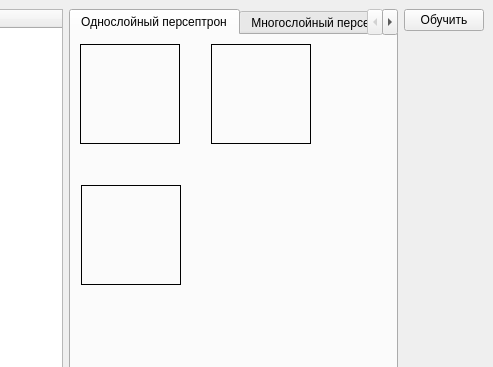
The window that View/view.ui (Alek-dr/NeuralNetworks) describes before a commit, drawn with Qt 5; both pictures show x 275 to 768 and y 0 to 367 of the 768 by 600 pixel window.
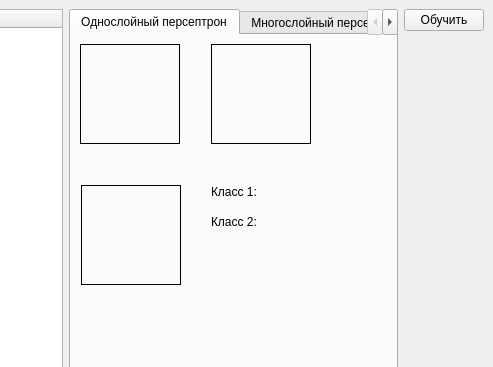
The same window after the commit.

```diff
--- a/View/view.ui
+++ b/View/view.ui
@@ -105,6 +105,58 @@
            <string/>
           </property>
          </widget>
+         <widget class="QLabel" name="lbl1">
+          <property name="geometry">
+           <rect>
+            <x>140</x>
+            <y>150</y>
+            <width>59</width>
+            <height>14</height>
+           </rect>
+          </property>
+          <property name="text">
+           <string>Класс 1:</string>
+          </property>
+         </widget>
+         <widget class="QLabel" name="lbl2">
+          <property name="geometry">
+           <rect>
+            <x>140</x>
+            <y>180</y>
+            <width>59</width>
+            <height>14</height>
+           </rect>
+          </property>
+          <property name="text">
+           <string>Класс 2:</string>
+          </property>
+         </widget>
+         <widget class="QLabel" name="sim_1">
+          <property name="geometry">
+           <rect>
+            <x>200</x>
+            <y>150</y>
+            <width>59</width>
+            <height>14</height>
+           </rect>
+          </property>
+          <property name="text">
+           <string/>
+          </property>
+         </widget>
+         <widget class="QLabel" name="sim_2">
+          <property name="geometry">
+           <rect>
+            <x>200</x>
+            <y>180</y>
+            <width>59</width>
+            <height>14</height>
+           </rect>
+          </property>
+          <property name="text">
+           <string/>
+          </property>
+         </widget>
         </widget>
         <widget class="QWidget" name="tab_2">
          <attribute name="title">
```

#####

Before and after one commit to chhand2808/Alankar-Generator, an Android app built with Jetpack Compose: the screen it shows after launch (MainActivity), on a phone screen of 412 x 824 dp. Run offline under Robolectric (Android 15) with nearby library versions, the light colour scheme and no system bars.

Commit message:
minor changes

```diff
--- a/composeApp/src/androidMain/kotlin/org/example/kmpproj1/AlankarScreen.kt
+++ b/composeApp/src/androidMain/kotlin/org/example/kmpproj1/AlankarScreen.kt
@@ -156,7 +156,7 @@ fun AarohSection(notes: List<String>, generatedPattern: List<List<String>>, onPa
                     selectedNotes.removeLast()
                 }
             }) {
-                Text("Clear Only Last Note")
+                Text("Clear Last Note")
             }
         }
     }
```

#####

### WORK INSTRUCTIONS
The answer should be one number, the count of lines in the data that include the string "class".

### YOUR RESPONSE
5